The Affordable Care Act requires businesses with 50 or more employees provide health insurance to full-time employees or pay a fine. Some critics are suggesting that because of this provision, Obamacare will usher in a “part-time economy,” as employers cut workers’ hours to avoid having to provide them with health insurance. While the claim has an aura of credibility to it, an honest look at employment statistics suggests the country is actually moving in the opposite direction.
Let’s get this out of the way: The number of people employed part-time for economic reasons — that is, people who want full-time work but can’t get it — has decreased by roughly 700,000 in the last year. This point was well-made by Michael R. Strain, a scholar at, of all places, the American Enterprise Institute. Strain tweeted out a link to the following graph, based on Bureau of Labor Statistics data, adding that there’s “not much evidence of Obamacare’s part-time America here.”
A more extensive study by the Center for Economic and Policy Research also concluded that the “Obamacare is a job-killer” myth is, well, a myth:
While there may certainly be instances of individual employers carrying through with threats to reduce their employees’ hours to below 30 to avoid the sanctions in the ACA, the numbers are too small to show up in the data.
An analysis of data from the Current Population Survey shows that only a small number (0.6 percent of the workforce) of workers report working just below the 30 hour cutoff in the range of 26-29 hours per week. Furthermore, the number of workers who fall in this category was actually lower in 2013 than in 2012, the year before the sanctions would have applied. This suggests that employers do not appear to be changing hours in large numbers in response to the sanctions in the ACA.
Furthermore, a study by the Kaiser Family Foundation found that 94 percent of firms with 50 or more employees already voluntarily provide health coverage to their workers, prior to the implementation of the ACA’s employer mandate.
It looks, then, like an open-and-shut case. But don’t tell that to the haters, who keep wailing that, in the words of one Forbes piece, “Obamacare Will Foster A Part-Time Jobs Bonanza For Our Limp Economy.”
The author of that piece, Richard Salsman, says that the ratio of part-time jobs to full-time jobs is higher than it should be and suggests that this is because of Obamacare. The economic analysis is a bit dodgy — for one thing, it’s not self-evident that part-time employment should be lower now than it is — which is probably why Salsman qualifies himself endlessly with phrases like “it seems plausible” and “no definitive link can be established.” Eventually, he retreats entirely from his original headline, making the wholly-different point that the “deeper” problem with Obamacare is that — and we wish we were making this up — “it ignores or violates the rights of health service providers,” and puts too much focus on “emphasizing patient need above all else.” Because you wouldn’t want to make health care all about the patients, would you? Especially not at the expense of those poor insurance companies!

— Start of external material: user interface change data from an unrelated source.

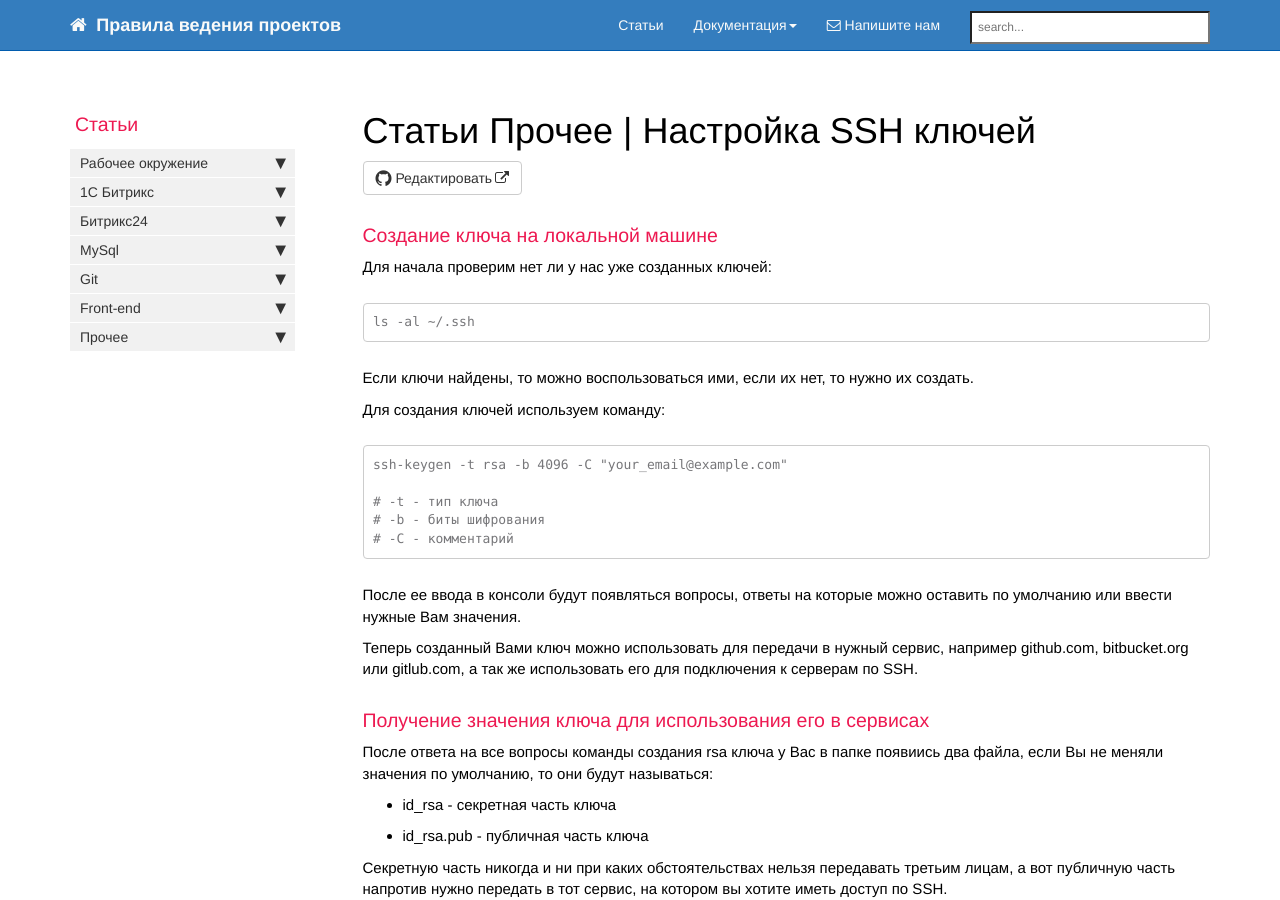
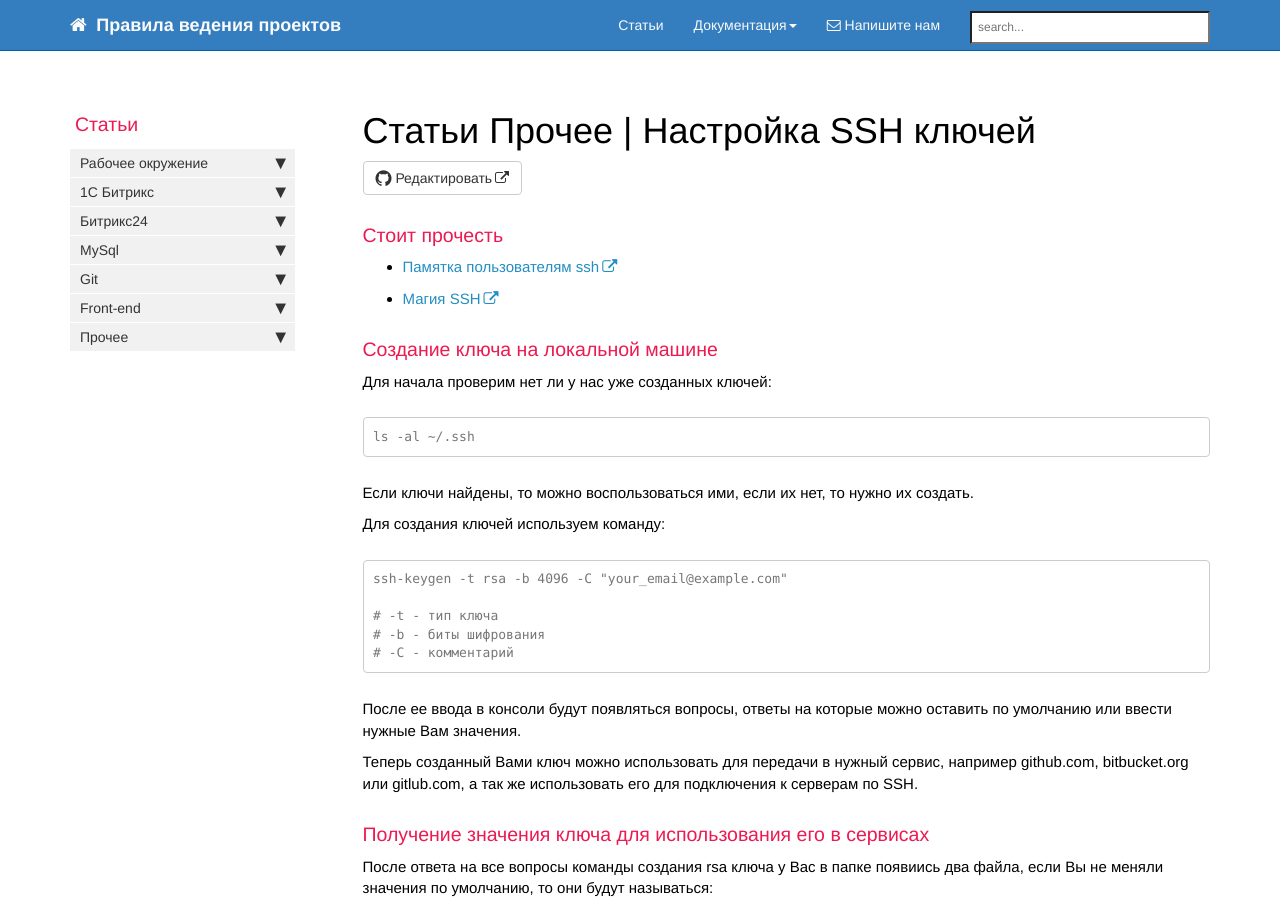
Before and after one commit to gdecider/gdecider.github.io, a Jekyll site: the page built from pages/articles/articles-other-ssh-keys.md, in a window 1280 px wide and 900 px high. Built offline with Jekyll 4.4.1, drawn with Linux system fonts in a browser that asks for light colours; nearby versions of some CDN libraries; comment, search, counter and statistics services are not loaded.

Commit message:
Update articles-other-ssh-keys.md

```diff
--- a/pages/articles/articles-other-ssh-keys.md
+++ b/pages/articles/articles-other-ssh-keys.md
@@ -7,6 +7,10 @@ permalink: articles-other-ssh-keys.html
 summary: false
 toc: false
 ---
+### Стоит прочесть
+
+* [Памятка пользователям ssh](https://habr.com/ru/post/122445/)
+* [Магия SSH](https://habr.com/ru/post/331348/)
 
 ### Создание ключа на локальной машине
 
```
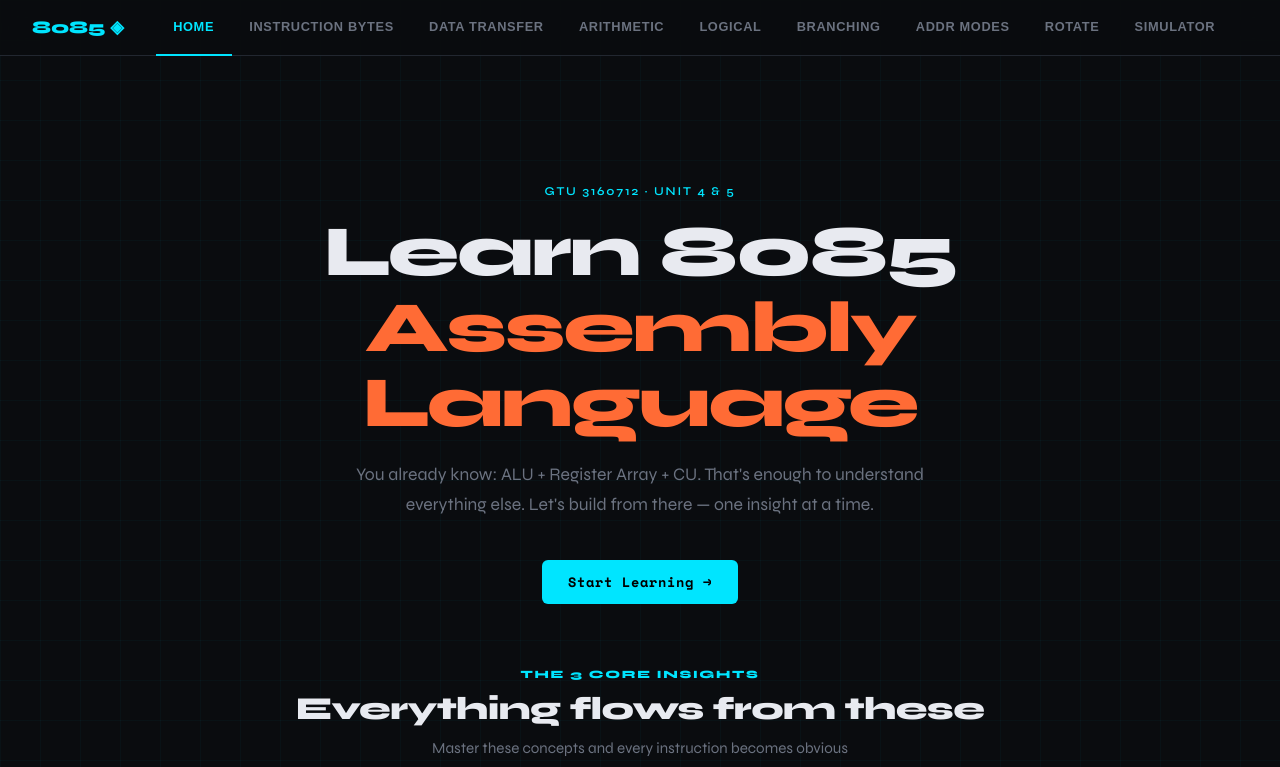
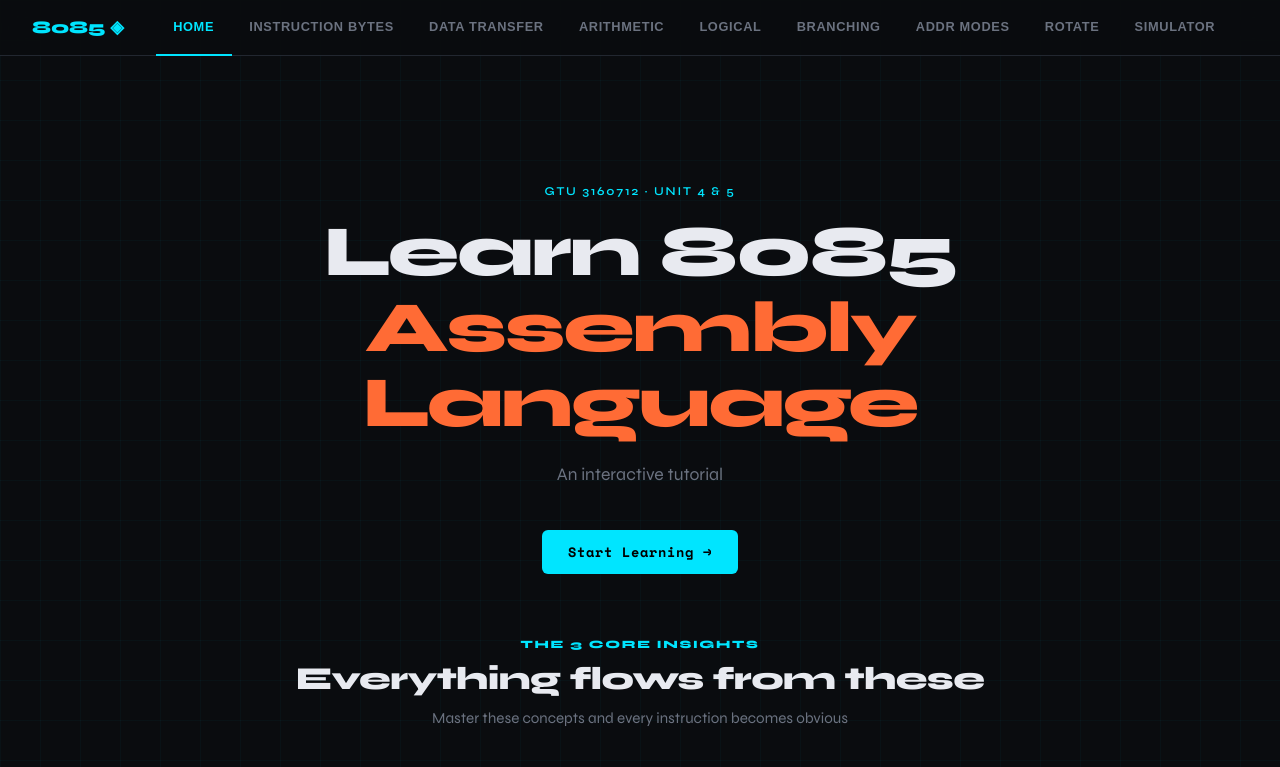
Before and after one commit to wsujal/wsujal.github.io, a plain HTML site: page 8085_learn.html in a window 1280 px wide. Shown: the top 767 px of the page. Drawn offline with nearby package versions, Linux system fonts and the light colour scheme.

Commit message:
Update 8085_learn.html

```diff
--- a/8085_learn.html
+++ b/8085_learn.html
@@ -671,7 +671,7 @@
   <div class="hero">
     <div class="hero-label">GTU 3160712 · Unit 4 & 5</div>
     <h1>Learn 8085<br><span>Assembly Language</span></h1>
-    <p>You already know: ALU + Register Array + CU. That's enough to understand everything else. Let's build from there — one insight at a time.</p>
+    <p>An interactive tutorial </p>
     <button class="btn btn-primary" onclick="showSection('bytes')">Start Learning →</button>
   </div>
 
@@ -1905,4 +1905,5 @@ function filterCheat(q) {
 initRotate();
 </script>
 </body>
+
 </html>
```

There are tons of claims like this out there; another Forbes piece warns that “It's Fact, Not Anecdote, That ObamaCare Is Turning Us Into A Part-Time Nation;” it then goes on to list a bunch of anecdotes. Congressman Kevin McCarthy, a member of Republican leadership, said that Obamacare “creates a part-time America,” and the myth is so widespread in Republican circles that one of the many, many Obamacare repeal bills introduced by Speaker John Boehner was called “Repealing the Job Killing Health Care Law Act.” We're even guilty of suggesting that the law could result in employers cutting back employee hours.
This isn’t to say that the employment situation is all roses and sunshine; it’s not. Female participation in the labor force, in particular, has suffered lately, reaching a 24-year low last month after falling by 154,000. The number of women looking for jobs has fallen as well. But the notion that Obamacare is responsible for this, or any of the disturbing employment trends of the last couple of years, appears to simply not be true.